In her book The Path of Loneliness, Elisabeth Elliot tells of those early struggles to get up in the morning and go through the day without Jim at her side. Jim had been martyred for Christ in 1956 seeking to reach the Waorani people of Ecuador with the gospel. Adjusting to that loss and carrying that pain, Elisabeth had to learn simply to put one foot in front of the other in her daily walk of faith. She writes, “While I understood that in so great a loss God surely must have some great gain in mind, I was not nearly saintly enough always to see the little needling trials of the day as my ‘marching orders,’ the very process itself through which God’s great gain would be realized. I was to march, not to leap and bound. It was left, right, left, right.”

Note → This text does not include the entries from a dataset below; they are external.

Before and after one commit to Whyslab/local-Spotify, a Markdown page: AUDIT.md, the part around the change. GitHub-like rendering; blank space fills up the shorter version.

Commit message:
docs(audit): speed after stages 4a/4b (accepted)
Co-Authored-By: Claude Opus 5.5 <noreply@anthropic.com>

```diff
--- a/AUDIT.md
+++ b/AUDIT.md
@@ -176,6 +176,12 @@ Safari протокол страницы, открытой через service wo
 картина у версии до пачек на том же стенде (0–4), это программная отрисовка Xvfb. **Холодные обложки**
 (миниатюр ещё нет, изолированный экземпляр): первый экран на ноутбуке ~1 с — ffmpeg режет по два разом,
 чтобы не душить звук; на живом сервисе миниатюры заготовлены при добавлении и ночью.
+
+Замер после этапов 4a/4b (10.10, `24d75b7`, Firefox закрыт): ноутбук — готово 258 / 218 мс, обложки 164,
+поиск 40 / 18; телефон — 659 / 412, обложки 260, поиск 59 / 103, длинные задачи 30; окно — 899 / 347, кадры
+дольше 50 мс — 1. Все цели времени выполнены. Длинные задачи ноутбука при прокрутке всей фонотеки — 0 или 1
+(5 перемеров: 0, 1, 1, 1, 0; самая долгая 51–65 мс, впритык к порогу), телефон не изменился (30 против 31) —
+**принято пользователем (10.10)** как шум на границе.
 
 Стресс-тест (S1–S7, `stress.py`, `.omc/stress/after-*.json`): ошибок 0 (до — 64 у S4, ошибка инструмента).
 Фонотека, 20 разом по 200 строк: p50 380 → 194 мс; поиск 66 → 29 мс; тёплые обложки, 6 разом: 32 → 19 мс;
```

Elisabeth Elliot’s journey through pain and loss was a step-by-step process of submission, trust, and perseverance. She had to keep walking by faith. She had to keep marching forward each day, even when doubt and discouragement stood in her way. It was a matter of left, right, left. There was no leaping and bounding beyond the trial of Jim’s early death—just dogged steps of obedience through it.
The Christian life is a “left, right, left, right” proposition. God calls us in Christ to a daily walk of submission, trust, and perseverance. In his letter to the Ephesians, Paul reminds them that having once walked in sin and death (Eph. 2:1–3, 11–13, 19; 4:17–22), they must now walk worthy of their calling (4:1), according to the new self (4:23–32), in love (5:1–2), as children of light (5:3–14), with wisdom (5:15–16).

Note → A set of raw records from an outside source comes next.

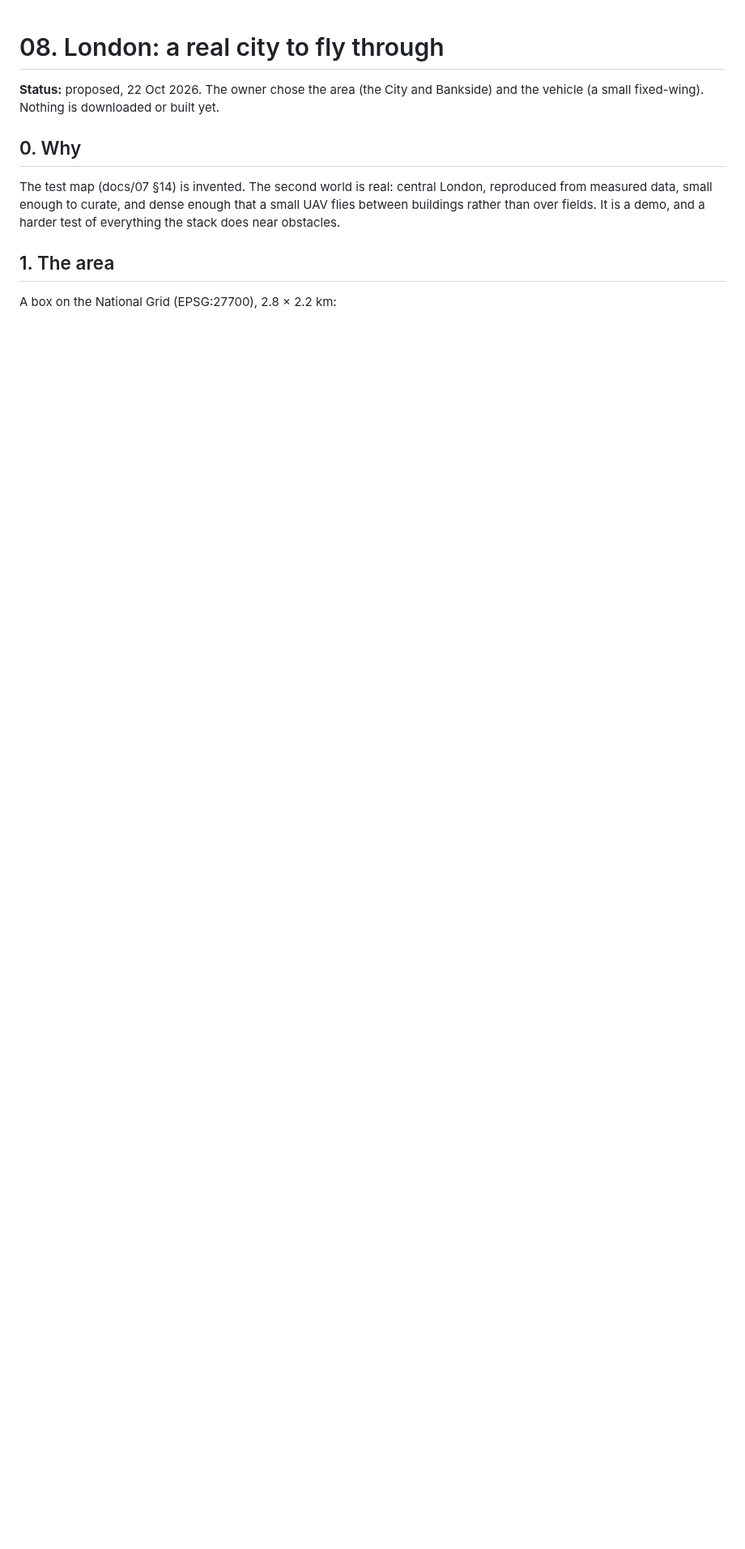
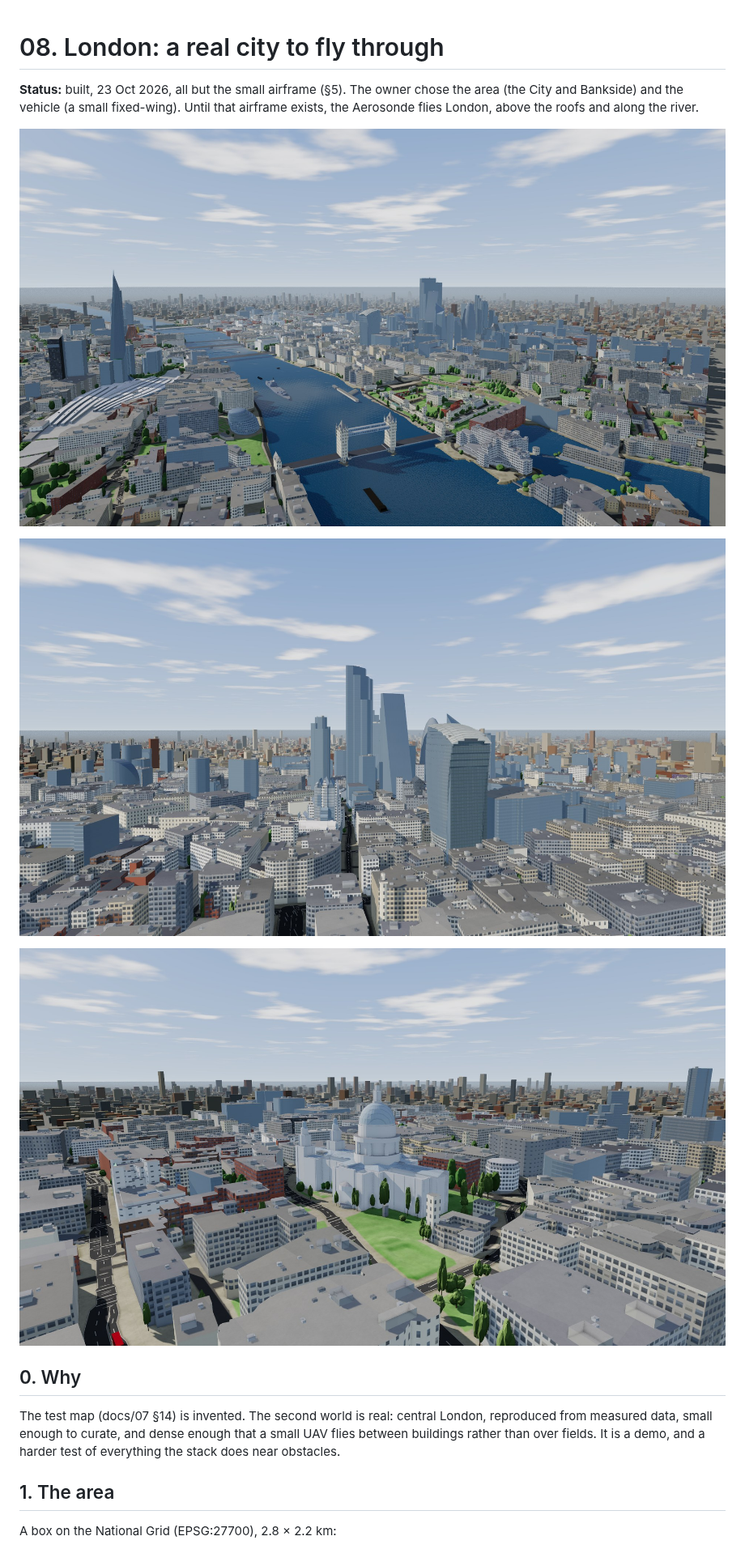
Before and after one commit to gimocimo/aero-adapt, a Markdown page: docs/08_london_spec.md, the part around one of its changes. Shown at 81% size. Rendered like a GitHub page; pictures changed too: docs/media/london_cluster.jpg (added), docs/media/london_overview.jpg (added), docs/media/london_stpauls.jpg (added); blank space fills up the shorter version.

```diff
--- a/docs/08_london_spec.md
+++ b/docs/08_london_spec.md
@@ -1,6 +1,12 @@
 # 08. London: a real city to fly through
 
-**Status:** proposed, 22 Oct 2026. The owner chose the area (the City and Bankside) and the vehicle (a small fixed-wing). Nothing is downloaded or built yet.
+**Status:** built, 23 Oct 2026, all but the small airframe (§5). The owner chose the area (the City and Bankside) and the vehicle (a small fixed-wing). Until that airframe exists, the Aerosonde flies London, above the roofs and along the river.
+
+![London from above Tower Bridge: the Thames, HMS Belfast, the Shard, the City's towers](media/london_overview.jpg)
+
+![The City's towers from over the river: 22 Bishopsgate, the Leadenhall Building, the Gherkin, the Walkie-Talkie](media/london_cluster.jpg)
+
+![St Paul's: the dome, its drum and lantern, the western towers, the churchyard](media/london_stpauls.jpg)
 
 ## 0. Why
 
```
Also changed, not shown: other parts of docs/08_london_spec.md (+80 -38 lines), configs/worlds/LICENCE-london.md (added, +10 -0 lines), 13 other files.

Paul’s choice of the metaphor of walking for daily Christian living is a good one. The word “walk” is not merely a synonym for “life.” Rather, it highlights the decisive and deliberate, step-by-step character of our daily choices. The Christian has a distinctive walk, one that is marked by a thought-through pattern. The Christian marches through each day—left, right, left, right—believing his steps are ordered by the Lord (Psa. 37:23–24), seeking to establish his footsteps in God’s Word (Psa. 119:133), and desiring to keep in step with the Spirit so that he might enjoy the Spirit’s counsel, companionship, and comfort (Gal. 5:16). The Christian life is a daily walk made up of moment-by-moment steps that require reflection, resolution, and repetition.
While Isaiah 40:31 holds out the promise of flying and running, it also talks about walking. Sometimes that is all we can do. Warren Wiersbe notes, “Frankly, I think it is more difficult to keep on walking than it is to fly. Somehow during those crisis hours of life we turn to the Lord and find His power to help us soar above the problems. There is a special excitement and challenge about the emergencies of life; but what about the full daily routine of life? It is one thing to mount up with wings as the eagle, or to run and not be weary—but what about walking, walking, walking, day after day? . . . God has promised to give us the strength we need each day so that we can walk and not faint.”
Life can be pedestrian, but as we wait on the Lord, strength is given to keep walking—left, right, left, right!